An underlying premise of this book is that Hong Kong martial arts cinema from the mid-1960s through the end of the 1970s, marked by new aesthetic and thematic directions as well as by new practices of transnationality, is best conceptualized as a cultural counterpart and response to processes of modernization and modernity that were shaping the former British colony. But despite its specific time focus, the issues explored in the book have broader significance and are useful for understanding martial arts films of more recent times. Without doubt, Hong Kong continued and intensified its march towards urban-capitalist modernization throughout the 1980s, the 1990s, and beyond. The pace of growth—economically, socially, and demographically—showed no signs of slowing during the period. On the one hand, the population expanded from 4 million in 1970 to 6.7 million in 2000. On the other hand, although the economy underwent a process of restructuring in the 1980s when the “Open Door” policy of post–Cultural Revolution China and other factors resulted in the relocation of Hong Kong’s industrial sector to the mainland and triggered its transition from labor-intensive manufacturing to finance- and service-oriented industries, the city continued to enjoy great prosperity and had by the mid-1990s established itself as one of the world’s foremost centers of international trade and finance. Rapid growth spawned more transportation, shops, infrastructure, entertainment, and commodities. As a result, the city became more congested, frantic, and noisy—in short, perceptually busier and more intense—than ever before. Meanwhile, gender relations and identities were also in constant reformulation as both men and women tried to negotiate the changing social, economic, and political contexts of Hong Kong....

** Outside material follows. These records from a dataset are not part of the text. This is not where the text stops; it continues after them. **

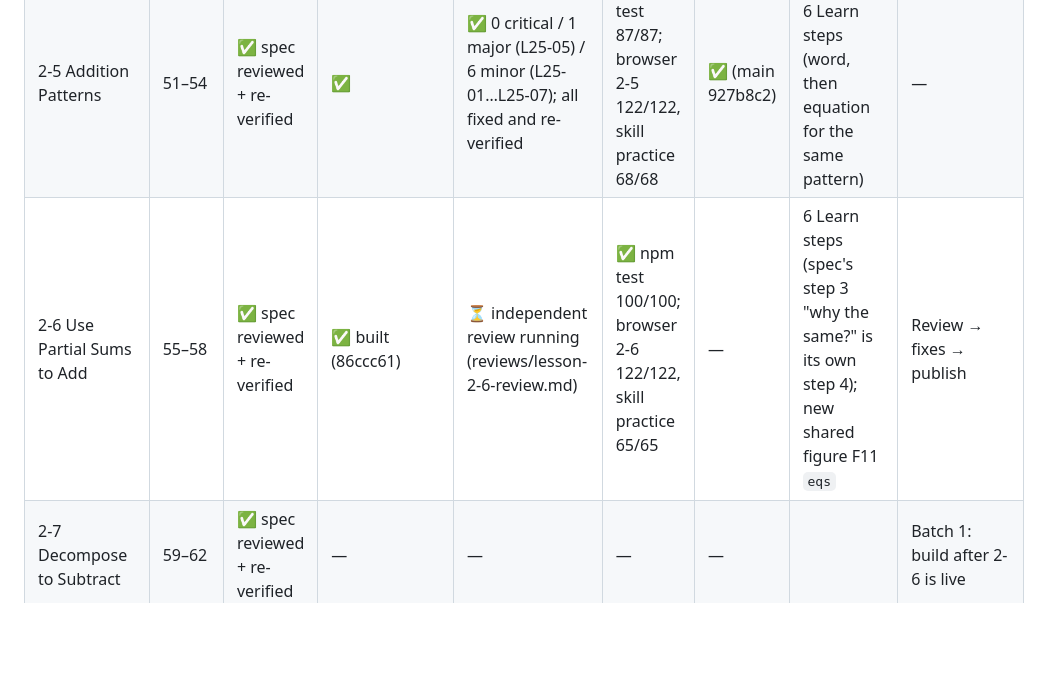
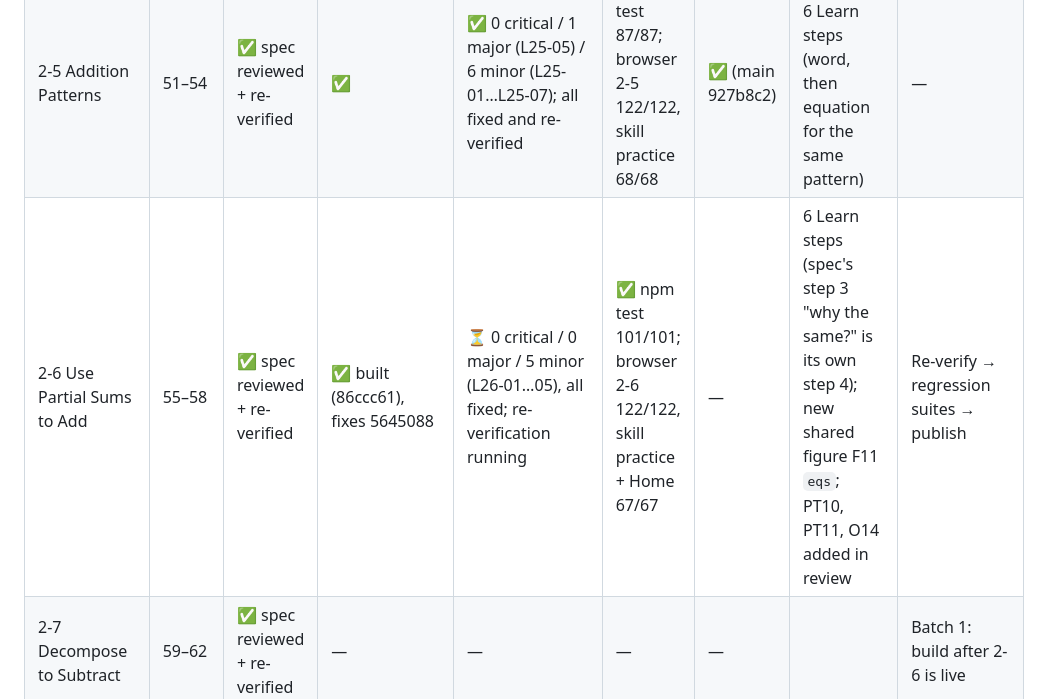
Before and after one commit to bazeocrisy/Mathbook, a Markdown page: docs/chapter-2/STATUS.md, the part around the change. Drawn GitHub-style; blank space fills up the shorter version.

Commit message:
Status: 2-6 review fixes done; re-verification running
Co-Authored-By: Claude Opus 5.5 <noreply@anthropic.com>

```diff
--- a/docs/chapter-2/STATUS.md
+++ b/docs/chapter-2/STATUS.md
@@ -22,7 +22,7 @@ Earlier: lessons 2-3 and 2-4 are complete. Then build **Lesson 2-5 only** (one b
 | 2-3 Estimate Sums and Differences | 43–46 | ✅ spec reviewed + re-verified | ✅ | ✅ 0 critical / 1 major / 10 minor (L23-01 … L23-11); all fixed and re-verified | ✅ npm test 67/67; browser 2-3 122/122, skill practice 71/71 | ✅ (main 567997f) | **Complete (locked).** L23-04 closed | — |
 | 2-4 Use Addition Properties to Add | 47–50 | ✅ spec reviewed + re-verified | ✅ | ✅ 0 critical / 1 major (L24-01) / 6 minor; all fixed and re-verified (L24-05 avoided in 2-4; the shared-engine part stays open) | ✅ npm test 77/77; browser 2-4 109/109, skill practice 62/62 | ✅ (main 53d7f30) | **Complete.** | — |
 | 2-5 Addition Patterns | 51–54 | ✅ spec reviewed + re-verified | ✅ | ✅ 0 critical / 1 major (L25-05) / 6 minor (L25-01…L25-07); all fixed and re-verified | ✅ npm test 87/87; browser 2-5 122/122, skill practice 68/68 | ✅ (main 927b8c2) | **Complete.** 6 Learn steps (word, then equation for the same pattern) | — |
-| 2-6 Use Partial Sums to Add | 55–58 | ✅ spec reviewed + re-verified | ✅ built (86ccc61) | ⏳ independent review running (reviews/lesson-2-6-review.md) | ✅ npm test 100/100; browser 2-6 122/122, skill practice 65/65 | — | 6 Learn steps (spec's step 3 "why the same?" is its own step 4); new shared figure F11 `eqs` | Review → fixes → publish |
+| 2-6 Use Partial Sums to Add | 55–58 | ✅ spec reviewed + re-verified | ✅ built (86ccc61), fixes 5645088 | ⏳ 0 critical / 0 major / 5 minor (L26-01…05), all fixed; re-verification running | ✅ npm test 101/101; browser 2-6 122/122, skill practice + Home 67/67 | — | 6 Learn steps (spec's step 3 "why the same?" is its own step 4); new shared figure F11 `eqs`; PT10, PT11, O14 added in review | Re-verify → regression suites → publish |
 | 2-7 Decompose to Subtract | 59–62 | ✅ spec reviewed + re-verified | — | — | — | — | | Batch 1: build after 2-6 is live |
 | 2-8 Adjust Numbers to Add or Subtract | 63–66 | ✅ spec reviewed + re-verified | — | — | — | — | | Build (after shared components) |
 | 2-9 Use Addition to Subtract | 67–70 | ✅ spec reviewed + re-verified | — | — | — | — | | Build (after shared components) |
```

Hong Kong Scholarship Online requires a subscription or purchase to access the full text of books within the service. Public users can however freely search the site and view the abstracts and keywords for each book and chapter.
If you think you should have access to this title, please contact your librarian.